1. Belgian coordination of European policy

Firstly, the Cooperation Agreement states that, for the coordination of European policy, consultation must take place between the federal and regional governments regarding the Belgian position that will be adopted during the meeting of the Council. It is the Federal Public Service Foreign Affairs, and specifically the Directorate-General for European Affairs and Coordination (DGE), which is responsible for organising this consultation and chairing these meetings. These so-called “DGE meetings” are attended by the federal and federated representatives of the substantively competent ministers’ offices and departments.


2. Representation at the Council of the European Union

Once the Belgian position has been determined, the Minister for Foreign Affairs sends instructions to the Permanent Representation, with a copy sent to each relevant minister. The Permanent Representation is authorised to participate at the working group and ambassador level in the meetings that are prepared by the Councils of Ministers. In principle, a minister representing Belgium at the Council is obliged to comply with the outcome of the DGE meeting, but the Belgian position can naturally be modified for urgent reasons.

A special system for the representation of Belgium was devised in the Cooperation Agreement.

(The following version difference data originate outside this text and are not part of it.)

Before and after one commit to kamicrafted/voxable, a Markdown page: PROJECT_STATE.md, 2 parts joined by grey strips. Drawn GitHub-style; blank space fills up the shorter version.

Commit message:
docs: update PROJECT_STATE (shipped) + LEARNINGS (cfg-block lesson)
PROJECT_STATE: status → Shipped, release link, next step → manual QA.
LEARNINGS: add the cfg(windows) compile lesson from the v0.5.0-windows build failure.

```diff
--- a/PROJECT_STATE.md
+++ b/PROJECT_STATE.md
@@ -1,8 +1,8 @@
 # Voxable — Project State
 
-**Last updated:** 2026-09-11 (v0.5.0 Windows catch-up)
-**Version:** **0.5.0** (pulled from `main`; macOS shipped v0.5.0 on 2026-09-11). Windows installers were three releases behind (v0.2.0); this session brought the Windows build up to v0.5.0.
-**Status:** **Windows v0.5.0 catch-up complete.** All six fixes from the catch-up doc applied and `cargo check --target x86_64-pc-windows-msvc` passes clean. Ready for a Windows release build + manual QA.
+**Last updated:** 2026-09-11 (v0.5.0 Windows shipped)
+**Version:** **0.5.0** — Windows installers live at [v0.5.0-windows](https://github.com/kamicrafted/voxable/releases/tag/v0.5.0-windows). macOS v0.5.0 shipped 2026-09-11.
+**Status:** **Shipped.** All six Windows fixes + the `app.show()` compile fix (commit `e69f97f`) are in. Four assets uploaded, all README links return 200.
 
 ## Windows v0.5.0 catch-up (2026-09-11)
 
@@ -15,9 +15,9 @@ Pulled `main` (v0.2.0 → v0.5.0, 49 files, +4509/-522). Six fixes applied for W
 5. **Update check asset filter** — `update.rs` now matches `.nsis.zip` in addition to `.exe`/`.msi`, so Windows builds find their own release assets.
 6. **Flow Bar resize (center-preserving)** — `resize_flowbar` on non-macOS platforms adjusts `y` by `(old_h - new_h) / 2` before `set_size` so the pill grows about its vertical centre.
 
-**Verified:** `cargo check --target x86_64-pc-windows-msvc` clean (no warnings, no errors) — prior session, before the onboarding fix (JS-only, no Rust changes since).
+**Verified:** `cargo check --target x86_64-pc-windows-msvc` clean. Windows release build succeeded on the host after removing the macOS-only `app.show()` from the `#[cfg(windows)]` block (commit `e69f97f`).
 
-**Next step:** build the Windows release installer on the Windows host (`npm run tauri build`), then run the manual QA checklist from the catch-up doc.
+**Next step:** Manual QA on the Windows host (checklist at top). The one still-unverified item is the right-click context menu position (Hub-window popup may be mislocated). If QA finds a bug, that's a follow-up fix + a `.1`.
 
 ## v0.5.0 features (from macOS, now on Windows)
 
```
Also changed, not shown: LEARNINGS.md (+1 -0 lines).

The 22 different Council configurations that existed back in 1994 (at the time the agreement was drawn up) have been broken down into 6 categories. A specific arrangement was established for each of these six categories:

Category I: Exclusive federal representation 

  • General Affairs;
  • Foreign Affairs;
  • Economic and Financial Affairs (Ecofin);
  • Justice and Home Affairs (JHA);
  • Budget;
  • Telecommunications;
  • Civil Protection;
  • Consumer Protection.

Category II: Federal representation with assessor of the federated entities 

  • Transport;
  • Energy;
  • Domestic Market;
  • Employment and Social Affairs;
  • Public Health.

Category III: Empowerment of the federated entities with federal assessor

  • Industry;
  • Research;
  • Environment.

Category IV: Exclusive empowerment of the federated entities 

  • Culture and Audio-visual Affairs;
  • Education;
  • Youth;
  • Sport;
  • Tourism;
  • Spatial Planning;
  • Housing;
  • Regional policy (no formal council configuration).

Category V: Exclusive empowerment of a single Region or a single Community 

  • Fisheries: always represented by the competent Flemish minister (North Sea).

Category VI: Federal representation, assisted by federated entities, to which the rotation system does not apply 

  • Agriculture

A Regional minister seated within a specific Council configuration always represents Belgium, and as such expresses the unified Belgian position. The assessor may assist the sitting Minister on matters that fall under the authority of his/her governmental level. The assessor may also chair consultations with the sitting minister. For the regional assessorship, a rotating turn is agreed upon between the Communities and the Regions.

The representation of “informal Councils” (meetings of ministers who exchange thoughts on an informal basis and make no formal decisions) is to a large extent arranged along the same lines as the formal Councils.